Looking at Bitcoin Volatility Over the Years
Since it was introduced in 2009, one of the biggest knocks against Bitcoin has been its lack of price stability. Bitcoin volatility has been a much-discussed topic over the past decade. Some believe that the price of Bitcoin is not stable enough to be used as a currency, while others believe that its price is becoming more stable with each passing day. To find the truth about Bitcoin volatility, you must take a look over […]
Since it was introduced in 2009, one of the biggest knocks against Bitcoin has been its lack of price stability. Bitcoin volatility has been a much-discussed topic over the past decade. Some believe that the price of Bitcoin is not stable enough to be used as a currency, while others believe that its price is becoming more stable with each passing day.

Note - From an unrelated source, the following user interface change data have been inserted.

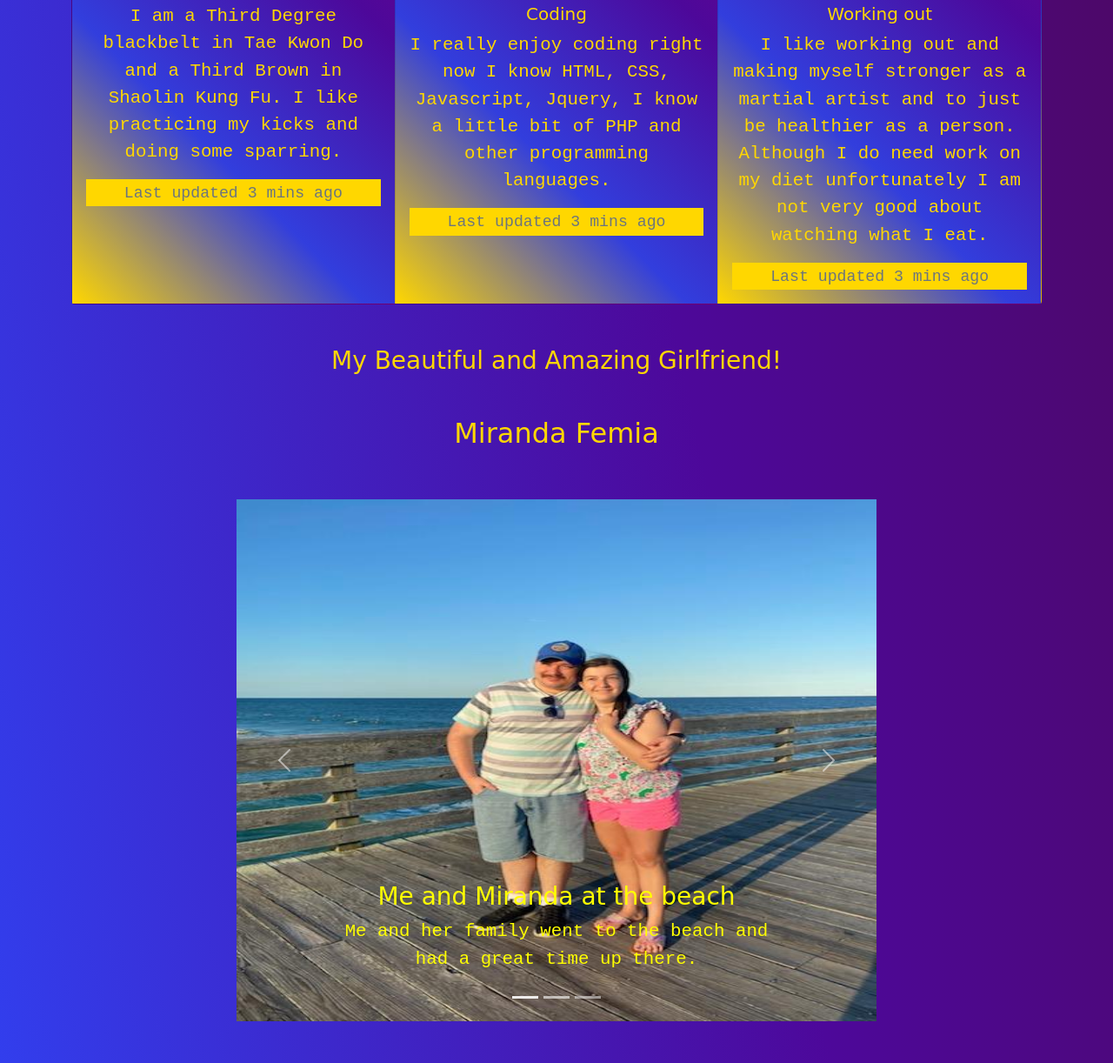
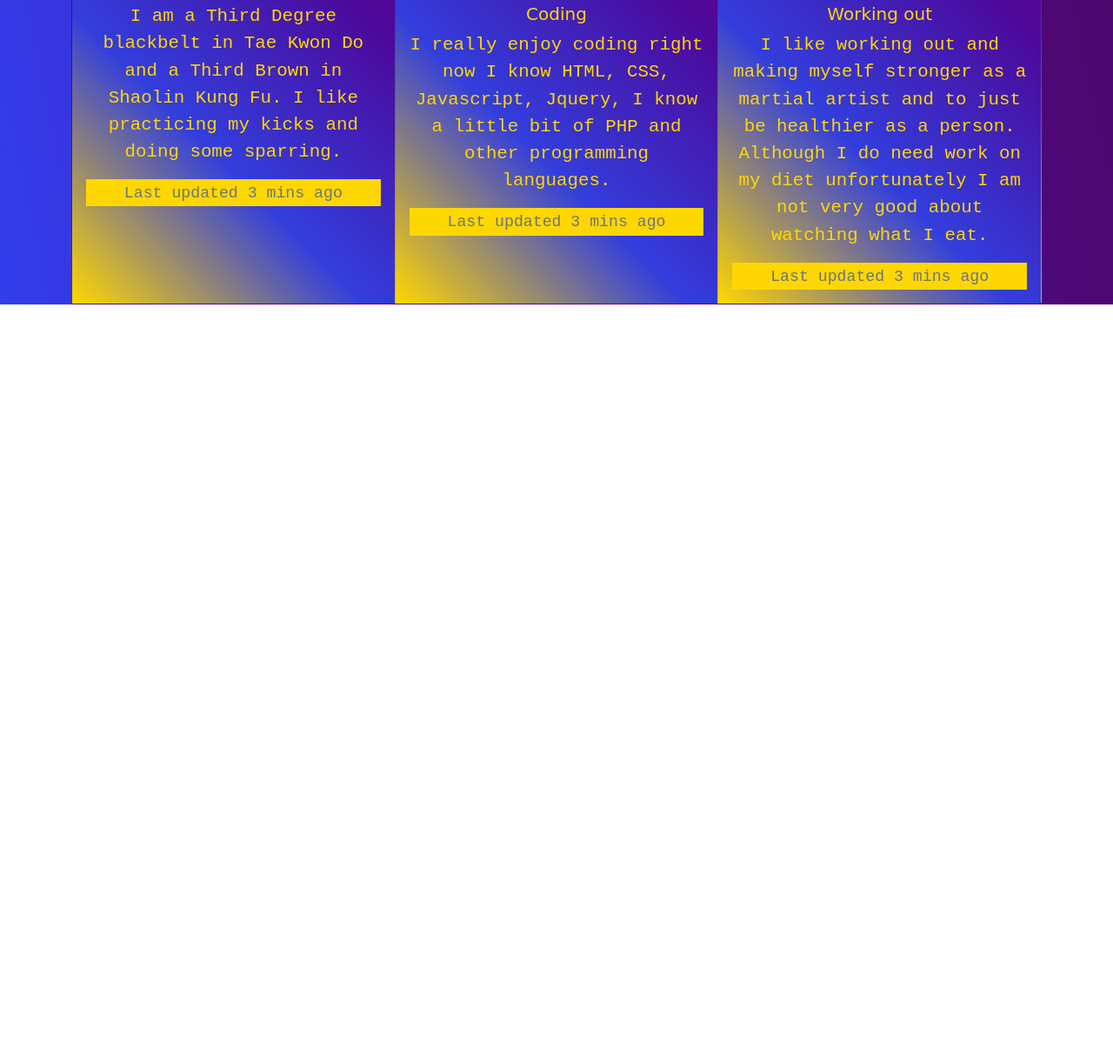
Before and after one commit to mattk24/portfolio, a website: page index.html in a window 1280 px wide. Shown: the part 1750-2972 px from the top of the page at 87% size. After the commit the page ends 2100 px from the top, so only its background shows below. Drawn offline with nearby package versions, Linux system fonts and the light colour scheme; a web font is replaced by a local one.

Commit message:
Update index.html

```diff
--- a/index.html
+++ b/index.html
@@ -229,59 +229,7 @@
     </div>  <!-- Card Group -->
   </div>  <!-- Container -->
 
-  <!-- My Muffin -->
 
-  <h3 class="mt-5" style="color: gold;">My Beautiful and Amazing Girlfriend!</h3>
-  <h2 class="mt-5" style="color: gold;">Miranda Femia</h2>
-  <div class="container">
-    <div class="row row-content">
-      <div class="col-md-8 mx-auto">
-        <div id="myMuffin" class="carousel slide" data-ride="carousel">
-          <ol class="carousel-indicators">
-            <li data-target="#myMuffin" data-slide-to="0" class="active"> </li>
-            <li data-target="#myMuffin" data-slide-to="1"> </li>
-            <li data-target="#myMuffin" data-slide-to="2"> </li>
-          </ol>
-          <div class="carousel-inner mt-5 mb-5">
-            <div class="carousel-item active">
-              <img src="img/Mms_2020-07-11_13-20-23(2).jpg" alt="The Beach" height="600" width="100"
-                class="d-block w-100">
-              <div class="carousel-caption" style="color: yellow;">
-                <h3>Me and Miranda at the beach</h3>
-                <p class="d-none d-sm-block">Me and her family went to the beach and had a great time up there.</p>
-              </div>
-            </div>
-            <div class="carousel-item">
-              <img src="img/Mms_2020-07-11_13-20-24.jpg" height="600" width="50" class="d-block w-100"
-                alt="The Resturaunt" />
-              <div class="carousel-caption" style="color: yellow;">
-                <h3>Me and her family went to a restaraunt.</h3>
-                <p class="d-none d-sm-block">We went to a fancy seafood resturaunt and it was really good.</p>
-              </div>
-            </div>
-            <div class="carousel-item">
-              <img class="d-block w-100" src="img/Mms_2020-07-14_18-20-15.jpg" height="600" width="50"
-                alt="The Balcony" />
-              <div class="carousel-caption" style="color: yellow;">
-                <h3>Me and Miranda went to the balcony of a resturaunt</h3>
-                <p class="d-none d-sm-block">It was an amazing view to see at a resturaunt especially during the sunset.
-                </p>
-              </div>
-            </div>
-
-          </div>
-          <a class="carousel-control-prev" href="#myMuffin" role="button" data-slide="prev">
-            <span class="carousel-control-prev-icon"></span>
-            <span class="sr-only">Previous</span>
-          </a>
-          <a class="carousel-control-next" href="#myMuffin" role="button" data-slide="next">
-            <span class="carousel-control-next-icon"></span>
-            <span class="sr-only">Next</span>
-          </a>
-        </div>
-      </div>
-    </div>
-  </div>
 
 <script src="https://cdn.jsdelivr.net/npm/jquery@3.6.0/dist/jquery.slim.min.js" integrity="sha256-u7e5khyithlIdTpu22PHhENmPcRdFiHRjhAuHcs05RI=" crossorigin="anonymous"></script>
 <script src="https://cdn.jsdelivr.net/npm/popper.js@1.16.0/dist/umd/popper.min.js" integrity="sha256-x3YZWtRjM8bJqf48dFAv/qmgL68SI4jqNWeSLMZaMGA=" crossorigin="anonymous"></script>
```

To find the truth about Bitcoin volatility, you must take a look over time at the price of this digital asset and how it’s changed over the years.

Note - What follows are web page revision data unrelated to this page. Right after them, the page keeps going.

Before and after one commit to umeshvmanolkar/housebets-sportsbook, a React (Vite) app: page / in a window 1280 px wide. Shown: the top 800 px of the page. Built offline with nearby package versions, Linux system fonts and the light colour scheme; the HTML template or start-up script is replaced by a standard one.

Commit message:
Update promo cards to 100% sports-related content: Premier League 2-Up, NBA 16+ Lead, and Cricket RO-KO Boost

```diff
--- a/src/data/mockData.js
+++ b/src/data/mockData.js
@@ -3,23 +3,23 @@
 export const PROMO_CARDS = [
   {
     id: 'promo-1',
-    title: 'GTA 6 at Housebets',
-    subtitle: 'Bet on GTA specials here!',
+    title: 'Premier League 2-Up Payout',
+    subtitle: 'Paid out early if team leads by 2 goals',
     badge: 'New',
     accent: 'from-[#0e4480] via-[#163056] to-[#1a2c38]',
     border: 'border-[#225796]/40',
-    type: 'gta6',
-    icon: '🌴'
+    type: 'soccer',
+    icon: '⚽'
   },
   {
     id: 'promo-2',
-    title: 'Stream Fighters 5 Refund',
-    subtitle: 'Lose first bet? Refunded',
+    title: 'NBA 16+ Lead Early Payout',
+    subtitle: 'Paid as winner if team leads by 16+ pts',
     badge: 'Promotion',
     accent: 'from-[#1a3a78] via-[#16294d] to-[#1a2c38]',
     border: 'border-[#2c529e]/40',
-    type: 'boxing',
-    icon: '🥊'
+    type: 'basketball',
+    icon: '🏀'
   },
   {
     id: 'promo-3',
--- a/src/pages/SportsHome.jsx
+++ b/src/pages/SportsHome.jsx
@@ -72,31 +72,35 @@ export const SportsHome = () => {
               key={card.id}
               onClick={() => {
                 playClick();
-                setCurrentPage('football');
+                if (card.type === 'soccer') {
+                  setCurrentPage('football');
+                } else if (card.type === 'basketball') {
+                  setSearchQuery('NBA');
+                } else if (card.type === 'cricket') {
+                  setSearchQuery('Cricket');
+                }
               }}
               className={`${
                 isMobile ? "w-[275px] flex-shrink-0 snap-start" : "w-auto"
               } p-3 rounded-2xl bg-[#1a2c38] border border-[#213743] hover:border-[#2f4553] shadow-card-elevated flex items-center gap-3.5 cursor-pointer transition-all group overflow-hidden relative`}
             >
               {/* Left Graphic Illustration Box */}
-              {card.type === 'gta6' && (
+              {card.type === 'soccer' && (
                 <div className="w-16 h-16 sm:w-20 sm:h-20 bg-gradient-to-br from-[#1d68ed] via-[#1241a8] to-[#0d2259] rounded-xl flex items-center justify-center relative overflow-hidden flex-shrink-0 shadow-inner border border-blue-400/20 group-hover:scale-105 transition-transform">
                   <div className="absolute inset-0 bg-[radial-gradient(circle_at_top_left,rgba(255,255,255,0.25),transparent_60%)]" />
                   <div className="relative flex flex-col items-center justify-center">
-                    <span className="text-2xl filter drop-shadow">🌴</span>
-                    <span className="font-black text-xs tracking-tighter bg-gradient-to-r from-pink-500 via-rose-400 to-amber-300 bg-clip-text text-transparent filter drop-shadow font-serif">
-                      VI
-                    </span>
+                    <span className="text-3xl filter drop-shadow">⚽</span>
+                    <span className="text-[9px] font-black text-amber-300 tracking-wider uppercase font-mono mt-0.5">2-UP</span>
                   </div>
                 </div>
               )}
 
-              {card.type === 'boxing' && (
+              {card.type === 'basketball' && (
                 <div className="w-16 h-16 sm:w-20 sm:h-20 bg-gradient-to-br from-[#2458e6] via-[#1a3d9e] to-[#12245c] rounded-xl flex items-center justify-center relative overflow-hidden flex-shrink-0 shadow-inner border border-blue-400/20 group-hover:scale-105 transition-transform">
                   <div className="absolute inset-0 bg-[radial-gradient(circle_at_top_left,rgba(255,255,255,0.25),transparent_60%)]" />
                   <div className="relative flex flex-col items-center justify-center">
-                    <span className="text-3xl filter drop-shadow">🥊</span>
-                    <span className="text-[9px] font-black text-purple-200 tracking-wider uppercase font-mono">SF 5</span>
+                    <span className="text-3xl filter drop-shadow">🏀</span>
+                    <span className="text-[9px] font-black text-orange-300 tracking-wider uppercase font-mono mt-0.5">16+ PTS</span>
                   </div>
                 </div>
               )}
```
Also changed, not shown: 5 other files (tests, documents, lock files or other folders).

The Volatility Problem
Bitcoin supporters can tout the digital asset all they want, but if its price does not maintain price stability it will likely never become a globally used currency for daily purchases. Think about buying a cup of coffee. When you walk into any coffee shop you have a good idea of how much that coffee will cost. Not only that, but you know that when you walk back into that same coffee shop tomorrow or next week, its price won’t change. That’s because the fiat currency used to price the coffee is relatively stable, and doesn’t fluctuate much on a regular basis. If, for instance, the underlying currency fluctuates greatly each day, you might walk into the coffee shop to see that the coffee costs 25% more today than it did yesterday. This is why price-volatile currencies are not realistic for daily use.
In the early days of Bitcoin, there were no exchanges to facilitate trading, making it difficult to value the digital asset. It took several years before its price rose above $1, but by the end of 2012, its price was expanding exponentially. 2013 was the year Bitcoin saw its first explosion, initially heading above $100 and then upwards of $1,000.
Unfortunately, over the next few years, the price of Bitcoin crashed more than 70%, leading to a bear market that lasted until late-2015. However, as the Chinese Renminbi began depreciating, Bitcoin saw its price once again begin to skyrocket into the thousands. Then, in 2017, the latest Bitcoin bull run came into the picture, running the price up close to $20,000. But these prices wouldn’t be sustained. By the end of 2018, the price of Bitcoin dropped to below $4,000 before shooting up above $10,000 by June of the same year. But after a relatively calm 2019 came and went, 2020 became the year to watch.
As you can see, historically Bitcoin has seen its fair share of price swings. Yet, over the years, these swings have lessened, and changes in price haven’t been as extreme. As you can see, the volatility spikes in Bitcoin were most extreme in 2011, with subsequent spikes in volatility lessening over time. This points to an asset that is becoming more and more price stable.
Volatility in 2020
In March 2020 Bitcoin surged back above $10,000, making investors happy, but leading many to believe that the volatility problem was rearing its head once again. Yet, this was short-lived, and Bitcoin price volatility quickly headed lower in May before bottoming out in August. In fact, the volatility of Bitcoin has leveled-out so much that it now is a more stable asset than oil, emerging market currencies, and even the US real estate market.
This is an important milestone for an asset that has consistently been viewed as extremely risky and volatile. In fact, when examining the risk-adjusted returns of Bitcoin compared to other assets, it appears the cryptocurrency provides even more stability than its counterparts.
It’s true that the volatility of Bitcoin is still greatly higher than traditional fiat currencies. But that doesn’t mean that progress over the years hasn’t been made. In fact, Bitcoin’s volatility is at its lowest point in years, showing signs of progress.